In the elderly, vision, hearing and balance can be altered through chronic exposure to a range of chemicals including heavy metals, phthalates, arsenic, pesticides, phenols, hydrocarbons and polyfluorinated compounds. And it has been further observed that these chemicals might lead to difficulties in thinking and memory as well. It is thought that these chemicals may disrupt nerve regulation in the brain.
Effects on emotions
If environmental chemicals can impair our organs and change our nervous system, then it only makes sense that they might have effects on our emotional health, as well.
Indeed, researchers recently discovered that higher levels of parabens and polyaromatic hydrocarbons in urine may be an indicator that a person needs more emotional support, such as talking over problems or help making difficult decisions, than others with lower concentrations do. Such relationship exists whether or not people might have other health conditions, including mental health problems.
These chemicals are both quite common. Parabens are often used as preservatives in cosmetic and pharmaceutical products, and polyaromatic hydrocarbons are found in exhaust, asphalt, coal tar, smoke, soil and charbroiled foods.
These chemicals may trigger a physical reaction that ultimately leads to the disruption of emotions. Daily exposure to these chemicals could lead to a person developing a dependency on them. This can induce inflammation or immune function to alert cell injury or damage. And that could, in turn, chronically disturb neuron functioning, leading to the disruption of emotions, and hence a need for more emotional support. Recent research has even linked these pollution-induced brain changes with heightened suicide risk.
How do we know when we are exposed to unnecessary environmental chemicals?
Once we know the relationships of harmful chemicals and health, we can start to figure out how to lessen or prevent exposure to these chemicals. This could mean reducing our use of the consumer products that contain these substances. However, consumers should be discerning when choosing replacement products, as scientists recently discovered that toxic chemicals are present even in products labeled as “non-toxic,” “all-natural,” “green” or “organic.”
Buildings built more than 30 years ago could be another source of exposure and therefore need our attention to renovate. They could emit chemicals that harm our health because they have building materials that contain harmful chemicals like lead, as well as other environmental pollutants like mold.
A screening program is one of the ways to identify housing and chemical issues at an early stage.
Another way is through an unpleasant smell which is exactly what it sounds like. The presence of unpleasant odors might direct us to where the excess chemicals around us are. These issues could also be detected by reviewing self-rated health. This is an indicator of physical and mental health issues, created by asking people questions about their health. And based on new research about environmental chemicals and oral health, one could also look at teeth from time to time.

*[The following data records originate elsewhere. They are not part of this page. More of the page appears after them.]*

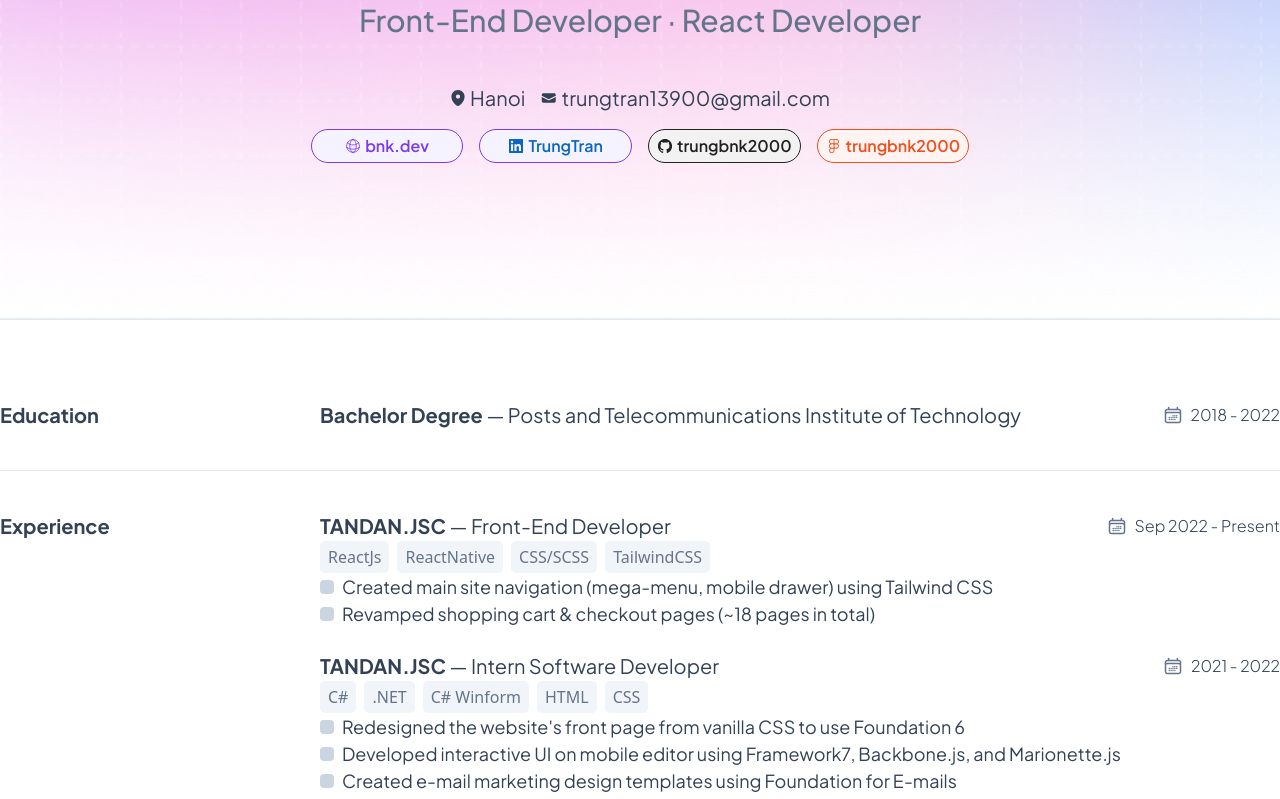
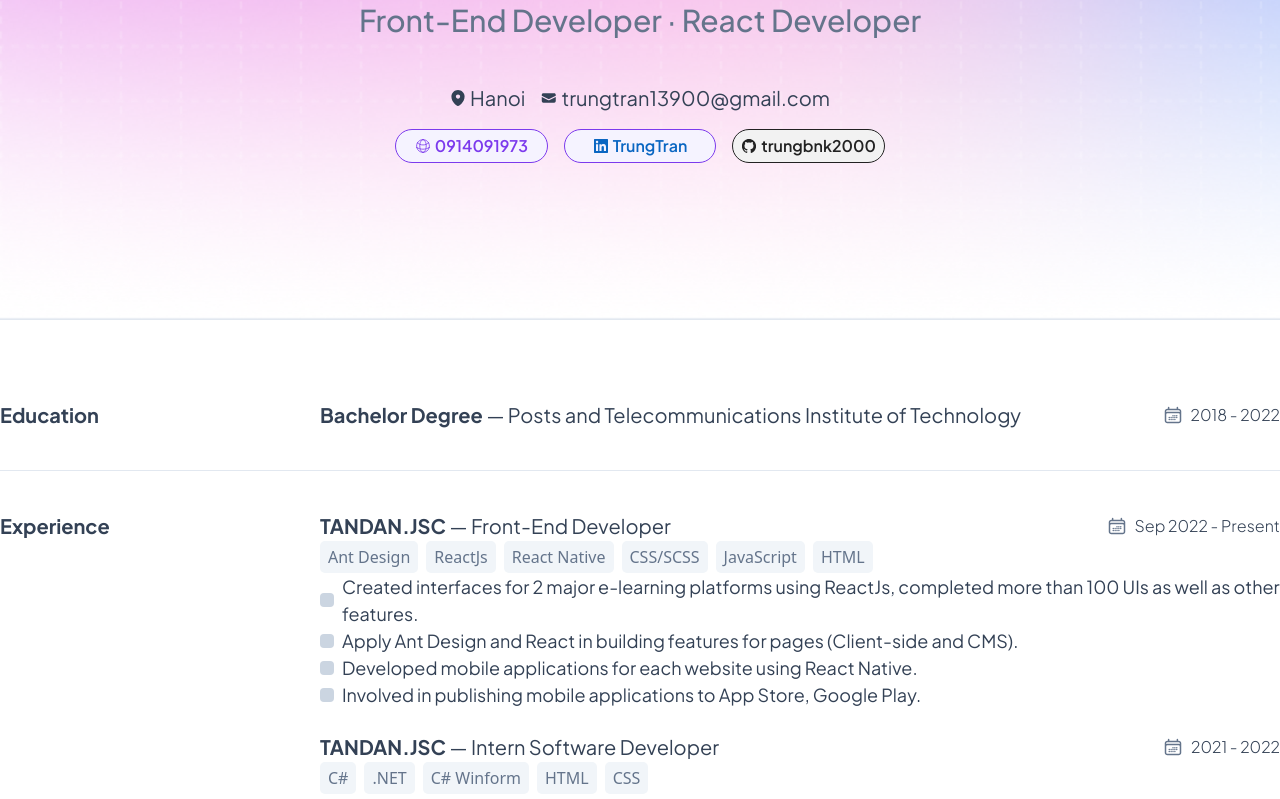
Before and after one commit to trungbnk2000/MyCV, a React (Vite) app: page / in a window 1280 px wide. Shown: the part 280-1079 px from the top of the page. Built offline with nearby package versions, Linux system fonts and the light colour scheme.

Commit message:
Update cv

```diff
--- a/src/home/Main.jsx
+++ b/src/home/Main.jsx
@@ -58,10 +58,10 @@ export const Main = () => {
                             trungtran13900@gmail.com</div>
                     </div>
                     <div className="w-full flex justify-center">
-                        <div className="grid grid-cols-2 sm:grid-cols-4 mt-4 gap-4">
+                        <div className="grid grid-cols-2 sm:grid-cols-3 mt-4 gap-4">
                             <div class="px-2 py-1 bg-violet-50 rounded-[20px] border border-violet-600 justify-center items-center gap-1 inline-flex hover:drop-shadow-xl cursor-pointer">
                                 <img src={global} />
-                                <div class="text-violet-600 text-[16px] font-semibold font-custom">bnk.dev</div>
+                                <div class="text-violet-600 text-[16px] font-semibold font-custom">0914091973</div>
                             </div>
                             <div class="px-2 py-1 bg-violet-50 rounded-[20px] border border-violet-600 justify-center items-center gap-1 inline-flex hover:drop-shadow-xl cursor-pointer">
                                 <img src={linkedIn} />
@@ -71,10 +71,10 @@ export const Main = () => {
                                 <img src={gitHub} />
                                 <div class="text-[#222] text-[16px] font-semibold font-custom">trungbnk2000</div>
                             </div>
-                            <div class="px-2 py-1 bg-[#FFF4F1] rounded-[20px] border border-[#F24E1E] justify-center items-center gap-1 inline-flex hover:drop-shadow-xl cursor-pointer">
+                            {/* <div class="px-2 py-1 bg-[#FFF4F1] rounded-[20px] border border-[#F24E1E] justify-center items-center gap-1 inline-flex hover:drop-shadow-xl cursor-pointer">
                                 <img src={figma} />
-                                <div class="text-[#F24E1E] text-[16px] font-semibold font-custom">trungbnk2000</div>
-                            </div>
+                                <div class="text-[#F24E1E] text-[16px] font-semibold font-custom">trungbnk21</div>
+                            </div> */}
                         </div>
                     </div>
                 </section>
@@ -116,13 +116,17 @@ export const Main = () => {
                                         <span className='text-title font-light text-[16px] font-custom flex-row flex gap-2 dark:text-slate-200'><img src={date} />Sep 2022 - Present</span>
                                     </div>
                                     <div className="flex flex-row justify-start items-center gap-2">
+                                        <span className='rounded-[5px] p-1 px-2 bg-[#F1F5F9] text-[#64748B] dark:bg-[#334155] dark:text-[#CBD5E1] ease-in-out duration-500'>Ant Design</span>
                                         <span className='rounded-[5px] p-1 px-2 bg-[#F1F5F9] text-[#64748B] dark:bg-[#334155] dark:text-[#CBD5E1] ease-in-out duration-500'>ReactJs</span>
-                                        <span className='rounded-[5px] p-1 px-2 bg-[#F1F5F9] text-[#64748B] dark:bg-[#334155] dark:text-[#CBD5E1] ease-in-out duration-500'>ReactNative</span>
+                                        <span className='rounded-[5px] p-1 px-2 bg-[#F1F5F9] text-[#64748B] dark:bg-[#334155] dark:text-[#CBD5E1] ease-in-out duration-500'>React Native</span>
                                         <span className='rounded-[5px] p-1 px-2 bg-[#F1F5F9] text-[#64748B] dark:bg-[#334155] dark:text-[#CBD5E1] ease-in-out duration-500'>CSS/SCSS</span>
-                                        <span className='rounded-[5px] p-1 px-2 bg-[#F1F5F9] text-[#64748B] dark:bg-[#334155] dark:text-[#CBD5E1] ease-in-out duration-500'>TailwindCSS</span>
+                                        <span className='rounded-[5px] p-1 px-2 bg-[#F1F5F9] text-[#64748B] dark:bg-[#334155] dark:text-[#CBD5E1] ease-in-out duration-500'>JavaScript</span>
+                                        <span className='rounded-[5px] p-1 px-2 bg-[#F1F5F9] text-[#64748B] dark:bg-[#334155] dark:text-[#CBD5E1] ease-in-out duration-500'>HTML</span>
                                     </div>
-                                    <span className='flex-row flex gap-2 items-center text-title font-normal font-custom text-[18px] dark:text-slate-200'><div className="flex-none rounded-[4px] bg-[#CBD5E1] h-[14px] w-[14px]"></div> Created main site navigation (mega-menu, mobile drawer) using Tailwind CSS</span>
-                                    <span className='flex-row flex gap-2 items-center text-title font-normal font-custom text-[18px] dark:text-slate-200'><div className="flex-none rounded-[4px] bg-[#CBD5E1] h-[14px] w-[14px]"></div> Revamped shopping cart & checkout pages (~18 pages in total)</span>
+                                    <span className='flex-row flex gap-2 items-center text-title font-normal font-custom text-[18px] dark:text-slate-200'><div className="flex-none rounded-[4px] bg-[#CBD5E1] h-[14px] w-[14px]"></div> Created interfaces for 2 major e-learning platforms using ReactJs, completed more than 100 UIs as well as other features.</span>
+                                    <span className='flex-row flex gap-2 items-center text-title font-normal font-custom text-[18px] dark:text-slate-200'><div className="flex-none rounded-[4px] bg-[#CBD5E1] h-[14px] w-[14px]"></div> Apply Ant Design and React in building features for pages (Client-side and CMS). </span>
+                                    <span className='flex-row flex gap-2 items-center text-title font-normal font-custom text-[18px] dark:text-slate-200'><div className="flex-none rounded-[4px] bg-[#CBD5E1] h-[14px] w-[14px]"></div> Developed mobile applications for each website using React Native. </span>
+                                    <span className='flex-row flex gap-2 items-center text-title font-normal font-custom text-[18px] dark:text-slate-200'><div className="flex-none rounded-[4px] bg-[#CBD5E1] h-[14px] w-[14px]"></div> Involved in publishing mobile applications to App Store, Google Play. </span>
                                 </section>
 
                                 <section title='Ciptaloka2'>
@@ -137,10 +141,8 @@ export const Main = () => {
                                         <span className='rounded-[5px] p-1 px-2 bg-[#F1F5F9] text-[#64748B] dark:bg-[#334155] dark:text-[#CBD5E1]'>HTML</span>
                                         <span className='rounded-[5px] p-1 px-2 bg-[#F1F5F9] text-[#64748B] dark:bg-[#334155] dark:text-[#CBD5E1]'>CSS</span>
                                     </div>
-                                    <span className='flex-row flex gap-2 items-center text-title font-normal font-custom text-[18px] dark:text-slate-200'><div className="flex-none rounded-[4px] bg-[#CBD5E1] h-[14px] w-[14px]"></div> Redesigned the website's front page from vanilla CSS to use Foundation 6</span>
-                                    <span className='flex-row flex gap-2 items-center text-title font-normal font-custom text-[18px] dark:text-slate-200'><div className="flex-none rounded-[4px] bg-[#CBD5E1] h-[14px] w-[14px]"></div> Developed interactive UI on mobile editor using Framework7, Backbone.js, and Marionette.js</span>
-                                    <span className='flex-row flex gap-2 items-center text-title font-normal font-custom text-[18px] dark:text-slate-200'><div className="flex-none rounded-[4px] bg-[#CBD5E1] h-[14px] w-[14px]"></div> Created e-mail marketing design templates using Foundation for E-mails</span>
-                                    <span className='flex-row flex gap-2 items-center text-title font-normal font-custom text-[18px] dark:text-slate-200'><div className="flex-none rounded-[4px] bg-[#CBD5E1] h-[14px] w-[14px]"></div> Customized the blog.ciptaloka.com WordPress theme to match the looks and feels of the main site</span>
+                                    <span className='flex-row flex gap-2 items-center text-title font-normal font-custom text-[18px] dark:text-slate-200'><div className="flex-none rounded-[4px] bg-[#CBD5E1] h-[14px] w-[14px]"></div> Learning to develop back-end with .NET Framework and C#</span>
+                                    <span className='flex-row flex gap-2 items-center text-title font-normal font-custom text-[18px] dark:text-slate-200'><div className="flex-none rounded-[4px] bg-[#CBD5E1] h-[14px] w-[14px]"></div> Involved in small features in some projects</span>
                                 </section>
                             </div>
                         </div>
```
Also changed, not shown: src/assets/images/enrollment-overlay.png (added).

Additionally, personalized tools like the EPA’s MyEnvironment site can help individuals identify the most common hazardous chemicals they come across in their everyday lives. The EPA tool allows a user to enter geographic information (zip code, city or state) and find federal, state and local information about environmental conditions and features in that area, linking the toxin(s) with potential health effects.
These types of preventative measures could be carried out on a regular basis for individuals and each household to suggest when to examine and remove the unnecessary environmental chemicals in order to improve and sustain our health, well-being and quality of life.